What kind of wood should I use for a mailbox post?

Cedar and pressure-treated wood are the most frequent materials used to construct mailbox posts (pictured below on the left). There are many advantages to using cedar posts instead of treated posts, such as the fact that they will not warp or shrink like treated wood.

How tall should a mailbox post be?

The distance from the road surface to the bottom of the mailbox or point of mail entry should be between 41 and 45 inches. Set it back 6 to 8 inches from the curb if possible. In the absence of a raised curb, talk to your postmaster.

Should a mailbox post be set in concrete?

Concrete can be used to build a solid foundation, although it isn't necessary. A layer of soil can then be spread over the concrete and around the mailbox post after the concrete has dries. Dirt can also be used as an alternative if you don't want to use concrete.

What is the best type of wood for a mailbox post? Cedar or pressure treated pine?

Aesthetics – Cedar as a result, it is more appealing than pine, and has a built-in defense against decay and insect damage. If it isn't sealed or dyed, it will naturally turn gray after 1-2 years. In addition to the yellow or green hue, pressure-treated wood contains more knots, which can cause the post to twist or break, making it more susceptible to splitting and decay.

Staining/Sealing –  A month of drying and shrinkage time is required following pressure treated wood installation before stain or sealant can be applied. Cedar usually dries quickly enough for stain or sealer to be applied quickly after installation.

Durability – Pressure-treated pine, on the other hand, can survive up to 25 years as posts, while cedar can only last about 20 years. Ground moisture is one of the other determinants of this. Your post's lifespan will be shortened if it is placed in an especially moist environment..

The Option Is: Because of its attractiveness and the ease with which wood may be stained, cedar is always our first choice above pressure-treated pine.

Are there rules where I can put my mailbox post?

There are standards and procedures in place, but they may differ based on where you reside and where you work. To facilitate mail delivery, certain neighborhoods may require that all mailboxes be placed on one side of the street. Other considerations include things like the required height and separation from the curb or street edge. You can rely on Mailbox Fast to assist you find the finest location for your new or replacement mailbox.
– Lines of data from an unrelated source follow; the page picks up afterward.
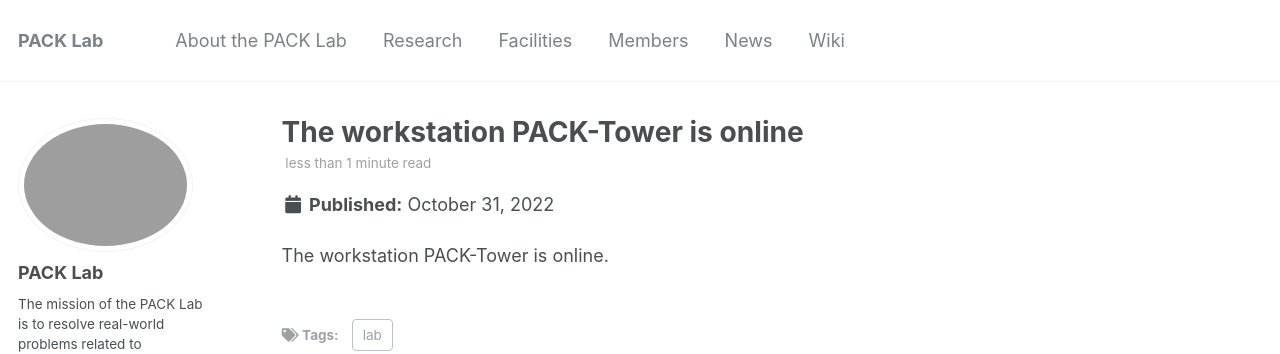
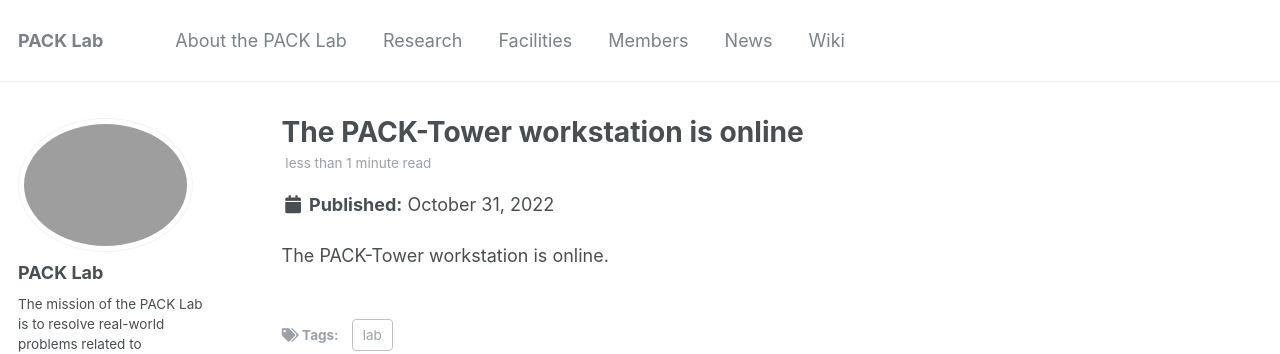
Before and after one commit to pack-lab/pack-lab.github.io, a Jekyll site: the page built from _posts/2022-10-31-news-post-1.md, in a window 1280 px wide and 1301 px high. Shown: the top 354 px of the window. Built offline with Jekyll 4.4.1, drawn with Linux system fonts in a browser that asks for light colours.

```diff
--- a/_posts/2022-10-31-news-post-1.md
+++ b/_posts/2022-10-31-news-post-1.md
@@ -1,9 +1,9 @@
 ---
-title: 'The workstation PACK-Tower is online'
+title: 'The PACK-Tower workstation is online'
 date: 2022-10-31
 permalink: /posts/2022/10/news-post-1/
 tags:
   - lab
 ---
 
-The workstation PACK-Tower is online.
+The PACK-Tower workstation is online.
```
Overall, our data provide light on which wooden mailbox is ideal. A single wooden mailbox or a twin wooden mailbox for large mail can be purchased according to your requirements, so you have flexibility in your mailbox purchases. The Flambeau, Mayne, Gibraltar, and Highwood mailboxes are just some of the beautiful, stylish, and elegant options available. You have the freedom to pick whoever you want in any color or size that meets USPS requirements. Before purchasing the best wooden mailbox, please check out internet reviews and the ratings of these mailboxes. It's up to you what you want and what you need.

You should be able to make an informed selection after reading this article, as we've covered all of the important aspects of each mailbox and holder. Let's make your yard look even better by installing a beautiful and secure mailbox there.

3 ratings